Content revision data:
****************
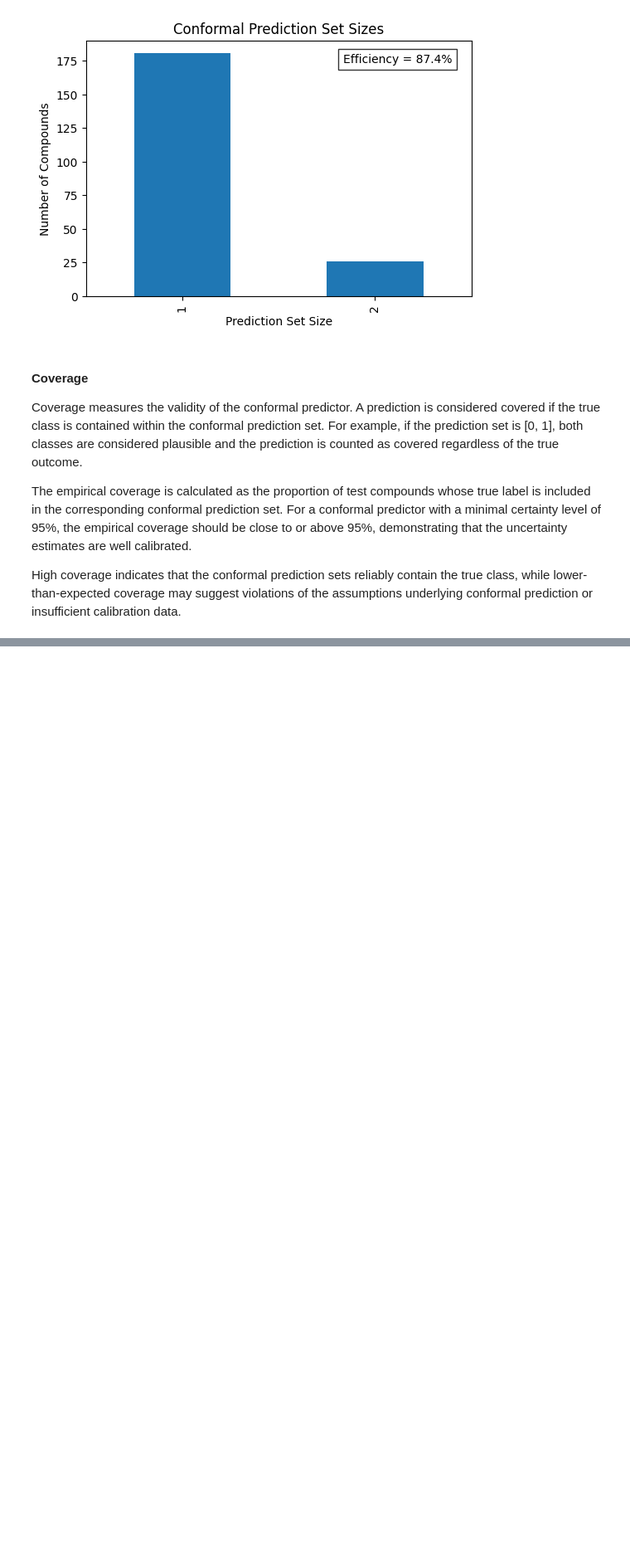
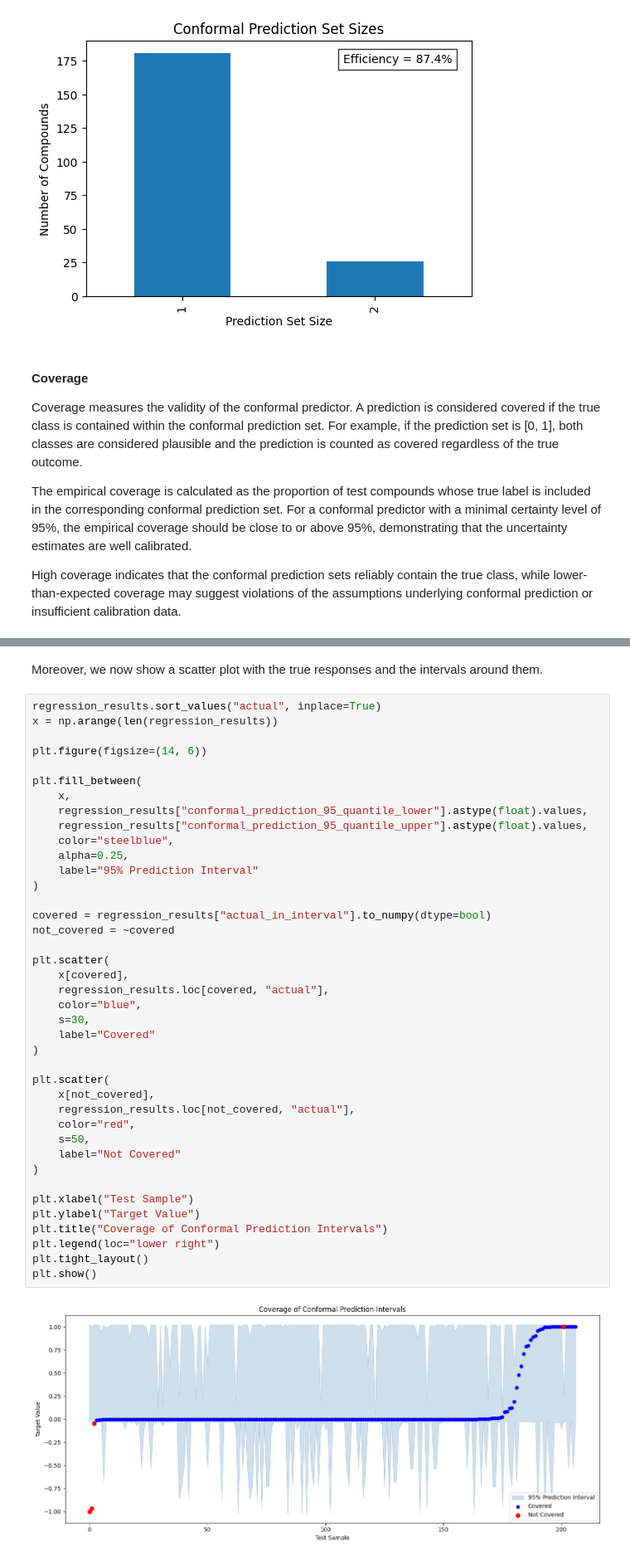
Before and after one commit to volkamerlab/Trustworthy_ML_Workshop, a Jupyter notebook: notebooks/inductive_CP.ipynb, the cells around one changed output, grey strips where cells are left out. Shown at 83% size. Drawn from its saved outputs; the diff is of its cells as text; blank space fills up the shorter version.

```diff
--- a/notebooks/inductive_CP.ipynb
+++ b/notebooks/inductive_CP.ipynb
@@ -319,3 +536,47 @@ plt.show()
+# %% [markdown]
+Moreover, we now show a scatter plot with the true responses and the intervals around them.
+# %%
+regression_results.sort_values("actual", inplace=True)
+x = np.arange(len(regression_results))
+
+plt.figure(figsize=(14, 6))
+
+plt.fill_between(
+    x,
+    regression_results["conformal_prediction_95_quantile_lower"].astype(float).values,
+    regression_results["conformal_prediction_95_quantile_upper"].astype(float).values,
+    color="steelblue",
+    alpha=0.25,
+    label="95% Prediction Interval"
+)
+
+covered = regression_results["actual_in_interval"].to_numpy(dtype=bool)
+not_covered = ~covered
+
+plt.scatter(
+    x[covered],
+    regression_results.loc[covered, "actual"],
+    color="blue",
+    s=30,
+    label="Covered"
+)
+
+plt.scatter(
+    x[not_covered],
+    regression_results.loc[not_covered, "actual"],
+    color="red",
+    s=50,
+    label="Not Covered"
+)
+
+plt.xlabel("Test Sample")
+plt.ylabel("Target Value")
+plt.title("Coverage of Conformal Prediction Intervals")
+plt.legend(loc="lower right")
+plt.tight_layout()
+plt.show()
+# %% [output]
+[figure, added]
 # %% [markdown]
 ### Conclusions
 
```
Also changed, not shown: parts of 39 cells of this notebook, 5 other files.
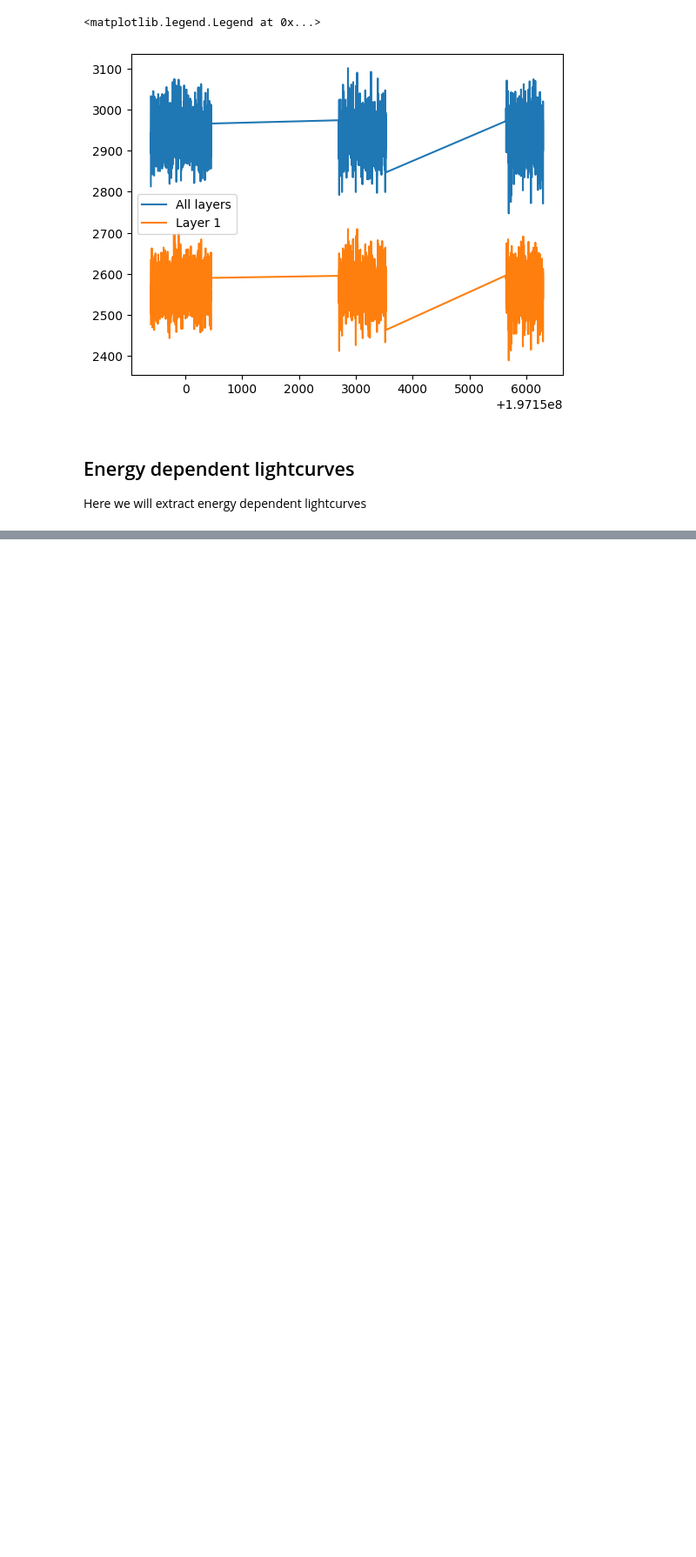
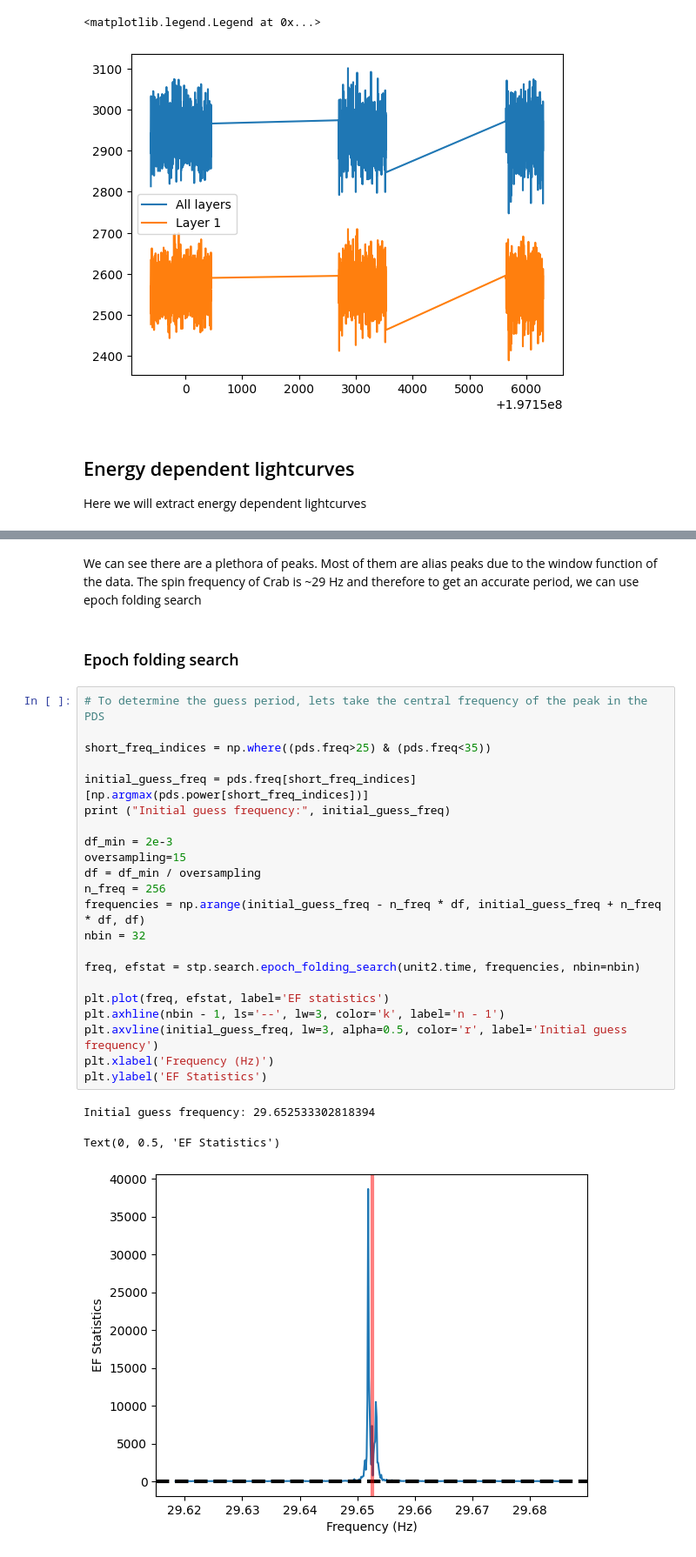
Before and after one commit to StingraySoftware/notebooks, a Jupyter notebook: LAXPC analysis/laxpc_analysis.ipynb, the cells around one changed output, grey strips where cells are left out. Shown at 87% size. Drawn from its saved outputs; the diff is of its cells as text; blank space fills up the shorter version.

```diff
--- a/LAXPC analysis/laxpc_analysis.ipynb
+++ b/LAXPC analysis/laxpc_analysis.ipynb
@@ -118,0 +148,31 @@ Since the source we are analysing is a pulsar, we can search for pulsations. Her
+# %% [markdown]
+We can see there are a plethora of peaks. Most of them are alias peaks due to the window function of the data.
+The spin frequency of Crab is ~29 Hz and therefore to get an accurate period, we can use epoch folding search
+# %% [markdown]
+### Epoch folding search
+# %%
+# To determine the guess period, lets take the central frequency of the peak in the PDS
+
+short_freq_indices = np.where((pds.freq>25) & (pds.freq<35))
+
+initial_guess_freq = pds.freq[short_freq_indices][np.argmax(pds.power[short_freq_indices])]
+print ("Initial guess frequency:", initial_guess_freq)
+
+df_min = 2e-3
+oversampling=15
+df = df_min / oversampling
+n_freq = 256
+frequencies = np.arange(initial_guess_freq - n_freq * df, initial_guess_freq + n_freq * df, df)
+nbin = 32
+
+freq, efstat = stp.search.epoch_folding_search(unit2.time, frequencies, nbin=nbin)
+
+plt.plot(freq, efstat, label='EF statistics')
+plt.axhline(nbin - 1, ls='--', lw=3, color='k', label='n - 1')
+plt.axvline(initial_guess_freq, lw=3, alpha=0.5, color='r', label='Initial guess frequency')
+plt.xlabel('Frequency (Hz)')
+plt.ylabel('EF Statistics')
+# %% [output]
+Initial guess frequency: 29.652533302818394
+Text(0, 0.5, 'EF Statistics')
+[figure, added]
```
Also changed, not shown: parts of 9 cells of this notebook.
****************
§ EXERCISE DIRECTIONS
When you retype the data above, match every line exactly and leave the pictures behind.

§ FINISHED TASK
Before and after one commit to volkamerlab/Trustworthy_ML_Workshop, a Jupyter notebook: notebooks/inductive_CP.ipynb, the cells around one changed output, grey strips where cells are left out. Shown at 83% size. Drawn from its saved outputs; the diff is of its cells as text; blank space fills up the shorter version.

```diff
--- a/notebooks/inductive_CP.ipynb
+++ b/notebooks/inductive_CP.ipynb
@@ -319,3 +536,47 @@ plt.show()
+# %% [markdown]
+Moreover, we now show a scatter plot with the true responses and the intervals around them.
+# %%
+regression_results.sort_values("actual", inplace=True)
+x = np.arange(len(regression_results))
+
+plt.figure(figsize=(14, 6))
+
+plt.fill_between(
+    x,
+    regression_results["conformal_prediction_95_quantile_lower"].astype(float).values,
+    regression_results["conformal_prediction_95_quantile_upper"].astype(float).values,
+    color="steelblue",
+    alpha=0.25,
+    label="95% Prediction Interval"
+)
+
+covered = regression_results["actual_in_interval"].to_numpy(dtype=bool)
+not_covered = ~covered
+
+plt.scatter(
+    x[covered],
+    regression_results.loc[covered, "actual"],
+    color="blue",
+    s=30,
+    label="Covered"
+)
+
+plt.scatter(
+    x[not_covered],
+    regression_results.loc[not_covered, "actual"],
+    color="red",
+    s=50,
+    label="Not Covered"
+)
+
+plt.xlabel("Test Sample")
+plt.ylabel("Target Value")
+plt.title("Coverage of Conformal Prediction Intervals")
+plt.legend(loc="lower right")
+plt.tight_layout()
+plt.show()
+# %% [output]
+[figure, added]
 # %% [markdown]
 ### Conclusions
 
```
Also changed, not shown: parts of 39 cells of this notebook, 5 other files.
Before and after one commit to StingraySoftware/notebooks, a Jupyter notebook: LAXPC analysis/laxpc_analysis.ipynb, the cells around one changed output, grey strips where cells are left out. Shown at 87% size. Drawn from its saved outputs; the diff is of its cells as text; blank space fills up the shorter version.

```diff
--- a/LAXPC analysis/laxpc_analysis.ipynb
+++ b/LAXPC analysis/laxpc_analysis.ipynb
@@ -118,0 +148,31 @@ Since the source we are analysing is a pulsar, we can search for pulsations. Her
+# %% [markdown]
+We can see there are a plethora of peaks. Most of them are alias peaks due to the window function of the data.
+The spin frequency of Crab is ~29 Hz and therefore to get an accurate period, we can use epoch folding search
+# %% [markdown]
+### Epoch folding search
+# %%
+# To determine the guess period, lets take the central frequency of the peak in the PDS
+
+short_freq_indices = np.where((pds.freq>25) & (pds.freq<35))
+
+initial_guess_freq = pds.freq[short_freq_indices][np.argmax(pds.power[short_freq_indices])]
+print ("Initial guess frequency:", initial_guess_freq)
+
+df_min = 2e-3
+oversampling=15
+df = df_min / oversampling
+n_freq = 256
+frequencies = np.arange(initial_guess_freq - n_freq * df, initial_guess_freq + n_freq * df, df)
+nbin = 32
+
+freq, efstat = stp.search.epoch_folding_search(unit2.time, frequencies, nbin=nbin)
+
+plt.plot(freq, efstat, label='EF statistics')
+plt.axhline(nbin - 1, ls='--', lw=3, color='k', label='n - 1')
+plt.axvline(initial_guess_freq, lw=3, alpha=0.5, color='r', label='Initial guess frequency')
+plt.xlabel('Frequency (Hz)')
+plt.ylabel('EF Statistics')
+# %% [output]
+Initial guess frequency: 29.652533302818394
+Text(0, 0.5, 'EF Statistics')
+[figure, added]
```
Also changed, not shown: parts of 9 cells of this notebook.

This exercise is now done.